California Attorney General Kamala Harris said that her office has settled the lawsuit for $150,000. Anthem Blue Cross was facing legal action after sending policyholders auto-generated letters that not only had their full Social Security numbers printed on them, but also clearly showed those numbers through the clear plastic window in the envelopes. The letters were sent to 33,756 Medicare Supplement and Medicare Part D subscribers between April 2011 and March 2012.
The Social Security numbers were included as part of priority codes for marketing purposes and on payment letters.
As a result, Harris’ office found Anthem in violation of a state law that restricts the disclosure of Social Security numbers, and filed a complaint against Anthem in Los Angeles Superior Court.
For its part, Anthem Blue Cross said that it suspended mailings as soon as the company became aware of the problem. The company also said that it implemented training and processes to correct the error and developed an alert system that will notify officials when sensitive data are requested by the marketing department. As part of the settlement terms, it is also providing enhanced data security training for all associates and is restricting employee access to members' Social Security numbers.
"Our office is committed to protecting the privacy of Californians," Harris said. "This settlement requires the company to make significant improvements to its data security procedures to ensure this type of error does not happen again."

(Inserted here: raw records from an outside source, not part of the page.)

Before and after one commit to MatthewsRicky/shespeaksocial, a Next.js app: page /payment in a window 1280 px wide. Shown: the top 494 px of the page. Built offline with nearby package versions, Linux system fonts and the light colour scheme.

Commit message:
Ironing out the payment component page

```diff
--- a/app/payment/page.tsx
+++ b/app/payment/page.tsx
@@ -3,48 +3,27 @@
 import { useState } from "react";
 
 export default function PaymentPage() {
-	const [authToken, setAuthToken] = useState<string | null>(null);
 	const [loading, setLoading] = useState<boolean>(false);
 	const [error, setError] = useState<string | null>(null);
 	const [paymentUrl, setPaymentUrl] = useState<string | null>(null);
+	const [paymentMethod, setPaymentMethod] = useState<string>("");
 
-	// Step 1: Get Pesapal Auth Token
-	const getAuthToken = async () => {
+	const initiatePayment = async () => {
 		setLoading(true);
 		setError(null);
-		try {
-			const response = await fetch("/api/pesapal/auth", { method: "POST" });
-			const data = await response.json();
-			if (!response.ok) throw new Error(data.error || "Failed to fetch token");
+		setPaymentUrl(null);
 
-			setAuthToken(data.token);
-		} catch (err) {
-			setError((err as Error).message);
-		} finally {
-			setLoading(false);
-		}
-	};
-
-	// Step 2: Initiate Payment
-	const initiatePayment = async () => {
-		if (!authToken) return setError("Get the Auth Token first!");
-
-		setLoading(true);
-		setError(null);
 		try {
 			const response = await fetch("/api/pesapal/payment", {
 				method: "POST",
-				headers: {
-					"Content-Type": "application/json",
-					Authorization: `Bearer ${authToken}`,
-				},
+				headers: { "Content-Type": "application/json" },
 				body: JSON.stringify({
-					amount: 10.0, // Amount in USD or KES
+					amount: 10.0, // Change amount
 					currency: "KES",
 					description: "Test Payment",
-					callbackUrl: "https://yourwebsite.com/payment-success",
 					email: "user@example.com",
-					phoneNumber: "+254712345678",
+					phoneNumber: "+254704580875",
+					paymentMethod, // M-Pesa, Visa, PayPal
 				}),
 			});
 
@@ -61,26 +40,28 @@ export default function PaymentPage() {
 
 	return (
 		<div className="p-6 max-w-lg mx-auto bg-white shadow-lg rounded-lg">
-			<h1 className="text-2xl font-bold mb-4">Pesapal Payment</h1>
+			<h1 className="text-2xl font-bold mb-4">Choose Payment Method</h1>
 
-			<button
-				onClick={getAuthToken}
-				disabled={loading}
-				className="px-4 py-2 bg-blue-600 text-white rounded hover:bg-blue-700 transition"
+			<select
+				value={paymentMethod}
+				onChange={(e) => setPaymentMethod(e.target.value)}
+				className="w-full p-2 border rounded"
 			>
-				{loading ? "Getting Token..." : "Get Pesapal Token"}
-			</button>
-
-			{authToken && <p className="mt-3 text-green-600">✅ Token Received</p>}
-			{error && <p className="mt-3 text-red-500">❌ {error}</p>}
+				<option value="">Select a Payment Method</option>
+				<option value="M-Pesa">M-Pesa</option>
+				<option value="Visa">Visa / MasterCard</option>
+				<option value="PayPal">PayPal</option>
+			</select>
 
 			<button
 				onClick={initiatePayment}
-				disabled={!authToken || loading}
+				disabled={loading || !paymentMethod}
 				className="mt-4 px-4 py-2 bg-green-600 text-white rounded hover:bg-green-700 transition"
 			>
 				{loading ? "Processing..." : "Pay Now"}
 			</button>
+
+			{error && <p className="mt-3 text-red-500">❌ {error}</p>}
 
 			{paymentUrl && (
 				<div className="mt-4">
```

Meanwhile, the damage from the breach has been limited, Anthem said. "There is no indication of a data breach or that any information from these mailings was used in a way that was detrimental to our members,” said Anthem spokeswoman Leslie Porras, speaking to the Sacramento Business Journal. She said that those affected were notified and offered free credit monitoring. The company website however makes no mention of the issue.
The incident is a good example of the problem that healthcare industry observers say is a prime security problem: the lack of focus on patient data security. Recent studies show that flaws in internal data handling processes—as happened with Anthem—and the lack of security awareness on the part of employees in healthcare systems lead to the biggest issues.